WORK TASK: Output exactly the lines below, starting with the line that has "# Customcode $customcode" and going on through the line that has "Event $event, ...)", both included, and no other lines.

DATA TO PROCESS:
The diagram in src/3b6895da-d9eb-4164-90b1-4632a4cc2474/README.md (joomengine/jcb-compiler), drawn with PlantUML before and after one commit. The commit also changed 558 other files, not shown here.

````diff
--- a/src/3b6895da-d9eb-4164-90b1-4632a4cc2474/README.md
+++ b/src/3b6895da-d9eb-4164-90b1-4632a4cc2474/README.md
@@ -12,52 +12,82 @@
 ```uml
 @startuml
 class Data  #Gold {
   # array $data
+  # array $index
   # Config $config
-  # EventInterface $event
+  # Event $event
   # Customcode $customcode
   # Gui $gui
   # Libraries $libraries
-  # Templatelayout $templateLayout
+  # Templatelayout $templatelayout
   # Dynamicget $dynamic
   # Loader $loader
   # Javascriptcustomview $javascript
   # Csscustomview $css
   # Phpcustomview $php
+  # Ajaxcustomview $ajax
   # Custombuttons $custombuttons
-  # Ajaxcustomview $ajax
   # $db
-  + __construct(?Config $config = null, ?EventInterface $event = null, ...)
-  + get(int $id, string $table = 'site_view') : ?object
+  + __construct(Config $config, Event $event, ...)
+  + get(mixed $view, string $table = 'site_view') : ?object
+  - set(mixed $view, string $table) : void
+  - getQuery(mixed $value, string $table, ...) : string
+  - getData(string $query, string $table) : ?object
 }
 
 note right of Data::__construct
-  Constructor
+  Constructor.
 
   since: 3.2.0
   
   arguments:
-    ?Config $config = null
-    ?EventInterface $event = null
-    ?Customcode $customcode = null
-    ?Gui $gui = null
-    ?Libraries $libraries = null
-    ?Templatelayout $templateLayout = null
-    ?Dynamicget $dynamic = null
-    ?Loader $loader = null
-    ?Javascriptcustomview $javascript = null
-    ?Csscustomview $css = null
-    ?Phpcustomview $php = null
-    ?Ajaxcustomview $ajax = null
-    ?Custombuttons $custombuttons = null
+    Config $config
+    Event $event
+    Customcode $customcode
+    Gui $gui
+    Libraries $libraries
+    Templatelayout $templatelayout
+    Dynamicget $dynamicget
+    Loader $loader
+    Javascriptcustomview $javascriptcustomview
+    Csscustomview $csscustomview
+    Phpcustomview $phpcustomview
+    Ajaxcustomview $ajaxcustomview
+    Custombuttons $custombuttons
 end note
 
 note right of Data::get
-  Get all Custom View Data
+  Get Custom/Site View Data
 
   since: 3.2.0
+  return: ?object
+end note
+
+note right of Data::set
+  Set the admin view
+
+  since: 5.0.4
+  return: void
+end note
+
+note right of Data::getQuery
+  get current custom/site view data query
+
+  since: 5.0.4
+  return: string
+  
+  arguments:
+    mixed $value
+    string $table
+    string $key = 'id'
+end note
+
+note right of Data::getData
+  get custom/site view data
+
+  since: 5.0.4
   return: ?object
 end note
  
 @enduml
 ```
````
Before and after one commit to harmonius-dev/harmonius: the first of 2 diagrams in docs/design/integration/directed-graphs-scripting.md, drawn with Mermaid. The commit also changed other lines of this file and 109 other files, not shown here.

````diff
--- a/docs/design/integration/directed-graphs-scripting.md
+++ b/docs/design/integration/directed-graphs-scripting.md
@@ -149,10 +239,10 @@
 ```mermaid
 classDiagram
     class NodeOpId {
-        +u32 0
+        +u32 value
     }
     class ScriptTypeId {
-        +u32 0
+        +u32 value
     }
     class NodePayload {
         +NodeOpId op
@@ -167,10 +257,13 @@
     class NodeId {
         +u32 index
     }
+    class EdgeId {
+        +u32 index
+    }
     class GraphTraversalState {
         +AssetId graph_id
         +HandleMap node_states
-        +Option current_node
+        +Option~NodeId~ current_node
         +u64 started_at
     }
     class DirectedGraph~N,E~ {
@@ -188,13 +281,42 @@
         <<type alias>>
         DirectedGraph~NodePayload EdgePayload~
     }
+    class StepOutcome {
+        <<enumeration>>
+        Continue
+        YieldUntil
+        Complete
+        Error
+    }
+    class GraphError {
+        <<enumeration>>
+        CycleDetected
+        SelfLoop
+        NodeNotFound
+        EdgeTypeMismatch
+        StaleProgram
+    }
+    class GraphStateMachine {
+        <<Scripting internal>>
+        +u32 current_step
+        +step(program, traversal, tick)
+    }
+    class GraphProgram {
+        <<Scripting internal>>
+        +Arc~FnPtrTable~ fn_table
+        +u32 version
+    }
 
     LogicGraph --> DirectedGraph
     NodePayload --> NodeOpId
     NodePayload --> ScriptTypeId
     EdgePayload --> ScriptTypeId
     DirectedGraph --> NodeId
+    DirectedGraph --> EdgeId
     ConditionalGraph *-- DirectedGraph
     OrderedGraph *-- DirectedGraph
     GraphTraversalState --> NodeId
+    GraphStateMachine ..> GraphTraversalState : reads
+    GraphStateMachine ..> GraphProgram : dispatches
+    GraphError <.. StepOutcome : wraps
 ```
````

ANSWER TO THIS TASK:
   # Customcode $customcode
   # Gui $gui
   # Libraries $libraries
-  # Templatelayout $templateLayout
+  # Templatelayout $templatelayout
   # Dynamicget $dynamic
   # Loader $loader
   # Javascriptcustomview $javascript
   # Csscustomview $css
   # Phpcustomview $php
+  # Ajaxcustomview $ajax
   # Custombuttons $custombuttons
-  # Ajaxcustomview $ajax
   # $db
-  + __construct(?Config $config = null, ?EventInterface $event = null, ...)
-  + get(int $id, string $table = 'site_view') : ?object
+  + __construct(Config $config, Event $event, ...)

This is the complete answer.